[Exercise requirements] Your response should consist of every entry, unchanged.

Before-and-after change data

....

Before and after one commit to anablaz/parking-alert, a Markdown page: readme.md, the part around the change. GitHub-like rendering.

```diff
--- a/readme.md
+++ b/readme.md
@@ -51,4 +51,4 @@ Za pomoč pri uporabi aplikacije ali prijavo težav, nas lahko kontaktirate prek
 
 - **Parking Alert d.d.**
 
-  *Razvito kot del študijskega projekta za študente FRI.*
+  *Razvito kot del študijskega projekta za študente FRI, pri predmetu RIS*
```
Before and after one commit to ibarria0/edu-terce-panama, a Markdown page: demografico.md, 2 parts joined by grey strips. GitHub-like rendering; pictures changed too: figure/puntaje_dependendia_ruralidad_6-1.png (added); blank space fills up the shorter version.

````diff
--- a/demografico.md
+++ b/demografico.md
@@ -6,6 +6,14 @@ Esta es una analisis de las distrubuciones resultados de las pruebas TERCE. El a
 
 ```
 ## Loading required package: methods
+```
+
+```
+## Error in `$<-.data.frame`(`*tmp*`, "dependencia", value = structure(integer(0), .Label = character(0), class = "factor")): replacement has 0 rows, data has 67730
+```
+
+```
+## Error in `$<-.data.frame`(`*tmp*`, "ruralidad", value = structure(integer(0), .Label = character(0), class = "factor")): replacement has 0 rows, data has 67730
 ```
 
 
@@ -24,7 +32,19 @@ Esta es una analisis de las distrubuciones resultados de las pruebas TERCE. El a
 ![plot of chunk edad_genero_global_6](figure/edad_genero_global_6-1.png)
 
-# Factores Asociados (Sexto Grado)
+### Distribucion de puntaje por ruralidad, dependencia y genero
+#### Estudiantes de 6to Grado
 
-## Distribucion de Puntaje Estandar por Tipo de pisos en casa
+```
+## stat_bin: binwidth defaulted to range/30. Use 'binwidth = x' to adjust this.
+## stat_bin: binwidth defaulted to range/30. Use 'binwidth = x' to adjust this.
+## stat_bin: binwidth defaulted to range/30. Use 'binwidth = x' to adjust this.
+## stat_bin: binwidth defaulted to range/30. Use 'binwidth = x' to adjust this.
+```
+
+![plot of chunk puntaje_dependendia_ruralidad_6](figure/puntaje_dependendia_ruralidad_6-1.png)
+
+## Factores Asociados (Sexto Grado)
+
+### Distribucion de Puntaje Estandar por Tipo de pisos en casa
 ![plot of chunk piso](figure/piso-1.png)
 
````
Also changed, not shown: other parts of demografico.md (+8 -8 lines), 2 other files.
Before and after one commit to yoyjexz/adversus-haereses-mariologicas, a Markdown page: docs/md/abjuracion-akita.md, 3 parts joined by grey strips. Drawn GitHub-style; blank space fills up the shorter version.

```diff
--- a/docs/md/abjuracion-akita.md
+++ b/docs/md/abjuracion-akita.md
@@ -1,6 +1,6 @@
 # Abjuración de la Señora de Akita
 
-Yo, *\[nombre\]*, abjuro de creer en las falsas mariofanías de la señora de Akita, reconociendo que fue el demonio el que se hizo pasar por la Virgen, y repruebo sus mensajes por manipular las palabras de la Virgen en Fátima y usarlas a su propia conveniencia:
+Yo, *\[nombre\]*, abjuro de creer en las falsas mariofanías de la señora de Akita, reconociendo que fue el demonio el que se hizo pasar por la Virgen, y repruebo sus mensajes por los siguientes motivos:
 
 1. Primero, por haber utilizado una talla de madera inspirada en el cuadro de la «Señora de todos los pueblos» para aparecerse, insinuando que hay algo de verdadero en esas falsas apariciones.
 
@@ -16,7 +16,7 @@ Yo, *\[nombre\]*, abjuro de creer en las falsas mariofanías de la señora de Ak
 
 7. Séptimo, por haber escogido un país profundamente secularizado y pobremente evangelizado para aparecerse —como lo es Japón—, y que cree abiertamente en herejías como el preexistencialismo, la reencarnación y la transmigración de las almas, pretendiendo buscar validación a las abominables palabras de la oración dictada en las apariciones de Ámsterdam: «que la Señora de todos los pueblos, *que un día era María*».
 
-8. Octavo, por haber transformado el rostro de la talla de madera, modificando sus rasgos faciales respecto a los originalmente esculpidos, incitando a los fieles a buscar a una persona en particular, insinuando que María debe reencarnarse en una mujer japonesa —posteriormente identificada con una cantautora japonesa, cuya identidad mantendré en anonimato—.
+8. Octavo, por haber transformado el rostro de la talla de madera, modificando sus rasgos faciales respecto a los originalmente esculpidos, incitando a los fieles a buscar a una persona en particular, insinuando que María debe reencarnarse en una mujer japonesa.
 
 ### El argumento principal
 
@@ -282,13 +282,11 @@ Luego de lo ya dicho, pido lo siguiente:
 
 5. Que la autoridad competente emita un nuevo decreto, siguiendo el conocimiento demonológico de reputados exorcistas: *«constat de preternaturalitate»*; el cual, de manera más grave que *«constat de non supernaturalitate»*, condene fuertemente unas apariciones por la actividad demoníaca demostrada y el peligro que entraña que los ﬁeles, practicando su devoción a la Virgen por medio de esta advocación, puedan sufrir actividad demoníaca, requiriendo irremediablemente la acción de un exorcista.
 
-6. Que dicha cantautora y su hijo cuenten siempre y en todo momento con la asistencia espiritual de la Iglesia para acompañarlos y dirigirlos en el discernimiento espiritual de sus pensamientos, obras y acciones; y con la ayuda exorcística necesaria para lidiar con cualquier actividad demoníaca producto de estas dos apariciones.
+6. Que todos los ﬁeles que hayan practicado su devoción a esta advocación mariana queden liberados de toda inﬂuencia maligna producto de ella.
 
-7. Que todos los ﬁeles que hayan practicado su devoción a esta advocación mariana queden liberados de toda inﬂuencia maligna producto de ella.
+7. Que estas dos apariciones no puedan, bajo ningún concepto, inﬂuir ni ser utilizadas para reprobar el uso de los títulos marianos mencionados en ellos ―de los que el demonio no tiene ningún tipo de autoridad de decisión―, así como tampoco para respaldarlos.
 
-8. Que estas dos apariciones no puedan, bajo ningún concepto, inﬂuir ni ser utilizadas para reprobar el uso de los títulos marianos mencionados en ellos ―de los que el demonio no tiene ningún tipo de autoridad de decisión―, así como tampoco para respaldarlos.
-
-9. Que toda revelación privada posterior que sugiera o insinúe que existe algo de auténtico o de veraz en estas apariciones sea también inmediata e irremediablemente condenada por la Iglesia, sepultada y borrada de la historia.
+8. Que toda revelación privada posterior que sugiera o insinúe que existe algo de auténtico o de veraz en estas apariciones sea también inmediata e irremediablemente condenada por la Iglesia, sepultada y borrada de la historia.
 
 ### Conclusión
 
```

....

[The answer]
Before and after one commit to anablaz/parking-alert, a Markdown page: readme.md, the part around the change. GitHub-like rendering.

```diff
--- a/readme.md
+++ b/readme.md
@@ -51,4 +51,4 @@ Za pomoč pri uporabi aplikacije ali prijavo težav, nas lahko kontaktirate prek
 
 - **Parking Alert d.d.**
 
-  *Razvito kot del študijskega projekta za študente FRI.*
+  *Razvito kot del študijskega projekta za študente FRI, pri predmetu RIS*
```
Before and after one commit to ibarria0/edu-terce-panama, a Markdown page: demografico.md, 2 parts joined by grey strips. GitHub-like rendering; pictures changed too: figure/puntaje_dependendia_ruralidad_6-1.png (added); blank space fills up the shorter version.

````diff
--- a/demografico.md
+++ b/demografico.md
@@ -6,6 +6,14 @@ Esta es una analisis de las distrubuciones resultados de las pruebas TERCE. El a
 
 ```
 ## Loading required package: methods
+```
+
+```
+## Error in `$<-.data.frame`(`*tmp*`, "dependencia", value = structure(integer(0), .Label = character(0), class = "factor")): replacement has 0 rows, data has 67730
+```
+
+```
+## Error in `$<-.data.frame`(`*tmp*`, "ruralidad", value = structure(integer(0), .Label = character(0), class = "factor")): replacement has 0 rows, data has 67730
 ```
 
 
@@ -24,7 +32,19 @@ Esta es una analisis de las distrubuciones resultados de las pruebas TERCE. El a
 ![plot of chunk edad_genero_global_6](figure/edad_genero_global_6-1.png)
 
-# Factores Asociados (Sexto Grado)
+### Distribucion de puntaje por ruralidad, dependencia y genero
+#### Estudiantes de 6to Grado
 
-## Distribucion de Puntaje Estandar por Tipo de pisos en casa
+```
+## stat_bin: binwidth defaulted to range/30. Use 'binwidth = x' to adjust this.
+## stat_bin: binwidth defaulted to range/30. Use 'binwidth = x' to adjust this.
+## stat_bin: binwidth defaulted to range/30. Use 'binwidth = x' to adjust this.
+## stat_bin: binwidth defaulted to range/30. Use 'binwidth = x' to adjust this.
+```
+
+![plot of chunk puntaje_dependendia_ruralidad_6](figure/puntaje_dependendia_ruralidad_6-1.png)
+
+## Factores Asociados (Sexto Grado)
+
+### Distribucion de Puntaje Estandar por Tipo de pisos en casa
 ![plot of chunk piso](figure/piso-1.png)
 
````
Also changed, not shown: other parts of demografico.md (+8 -8 lines), 2 other files.
Before and after one commit to yoyjexz/adversus-haereses-mariologicas, a Markdown page: docs/md/abjuracion-akita.md, 3 parts joined by grey strips. Drawn GitHub-style; blank space fills up the shorter version.

```diff
--- a/docs/md/abjuracion-akita.md
+++ b/docs/md/abjuracion-akita.md
@@ -1,6 +1,6 @@
 # Abjuración de la Señora de Akita
 
-Yo, *\[nombre\]*, abjuro de creer en las falsas mariofanías de la señora de Akita, reconociendo que fue el demonio el que se hizo pasar por la Virgen, y repruebo sus mensajes por manipular las palabras de la Virgen en Fátima y usarlas a su propia conveniencia:
+Yo, *\[nombre\]*, abjuro de creer en las falsas mariofanías de la señora de Akita, reconociendo que fue el demonio el que se hizo pasar por la Virgen, y repruebo sus mensajes por los siguientes motivos:
 
 1. Primero, por haber utilizado una talla de madera inspirada en el cuadro de la «Señora de todos los pueblos» para aparecerse, insinuando que hay algo de verdadero en esas falsas apariciones.
 
@@ -16,7 +16,7 @@ Yo, *\[nombre\]*, abjuro de creer en las falsas mariofanías de la señora de Ak
 
 7. Séptimo, por haber escogido un país profundamente secularizado y pobremente evangelizado para aparecerse —como lo es Japón—, y que cree abiertamente en herejías como el preexistencialismo, la reencarnación y la transmigración de las almas, pretendiendo buscar validación a las abominables palabras de la oración dictada en las apariciones de Ámsterdam: «que la Señora de todos los pueblos, *que un día era María*».
 
-8. Octavo, por haber transformado el rostro de la talla de madera, modificando sus rasgos faciales respecto a los originalmente esculpidos, incitando a los fieles a buscar a una persona en particular, insinuando que María debe reencarnarse en una mujer japonesa —posteriormente identificada con una cantautora japonesa, cuya identidad mantendré en anonimato—.
+8. Octavo, por haber transformado el rostro de la talla de madera, modificando sus rasgos faciales respecto a los originalmente esculpidos, incitando a los fieles a buscar a una persona en particular, insinuando que María debe reencarnarse en una mujer japonesa.
 
 ### El argumento principal
 
@@ -282,13 +282,11 @@ Luego de lo ya dicho, pido lo siguiente:
 
 5. Que la autoridad competente emita un nuevo decreto, siguiendo el conocimiento demonológico de reputados exorcistas: *«constat de preternaturalitate»*; el cual, de manera más grave que *«constat de non supernaturalitate»*, condene fuertemente unas apariciones por la actividad demoníaca demostrada y el peligro que entraña que los ﬁeles, practicando su devoción a la Virgen por medio de esta advocación, puedan sufrir actividad demoníaca, requiriendo irremediablemente la acción de un exorcista.
 
-6. Que dicha cantautora y su hijo cuenten siempre y en todo momento con la asistencia espiritual de la Iglesia para acompañarlos y dirigirlos en el discernimiento espiritual de sus pensamientos, obras y acciones; y con la ayuda exorcística necesaria para lidiar con cualquier actividad demoníaca producto de estas dos apariciones.
+6. Que todos los ﬁeles que hayan practicado su devoción a esta advocación mariana queden liberados de toda inﬂuencia maligna producto de ella.
 
-7. Que todos los ﬁeles que hayan practicado su devoción a esta advocación mariana queden liberados de toda inﬂuencia maligna producto de ella.
+7. Que estas dos apariciones no puedan, bajo ningún concepto, inﬂuir ni ser utilizadas para reprobar el uso de los títulos marianos mencionados en ellos ―de los que el demonio no tiene ningún tipo de autoridad de decisión―, así como tampoco para respaldarlos.
 
-8. Que estas dos apariciones no puedan, bajo ningún concepto, inﬂuir ni ser utilizadas para reprobar el uso de los títulos marianos mencionados en ellos ―de los que el demonio no tiene ningún tipo de autoridad de decisión―, así como tampoco para respaldarlos.
-
-9. Que toda revelación privada posterior que sugiera o insinúe que existe algo de auténtico o de veraz en estas apariciones sea también inmediata e irremediablemente condenada por la Iglesia, sepultada y borrada de la historia.
+8. Que toda revelación privada posterior que sugiera o insinúe que existe algo de auténtico o de veraz en estas apariciones sea también inmediata e irremediablemente condenada por la Iglesia, sepultada y borrada de la historia.
 
 ### Conclusión
 
```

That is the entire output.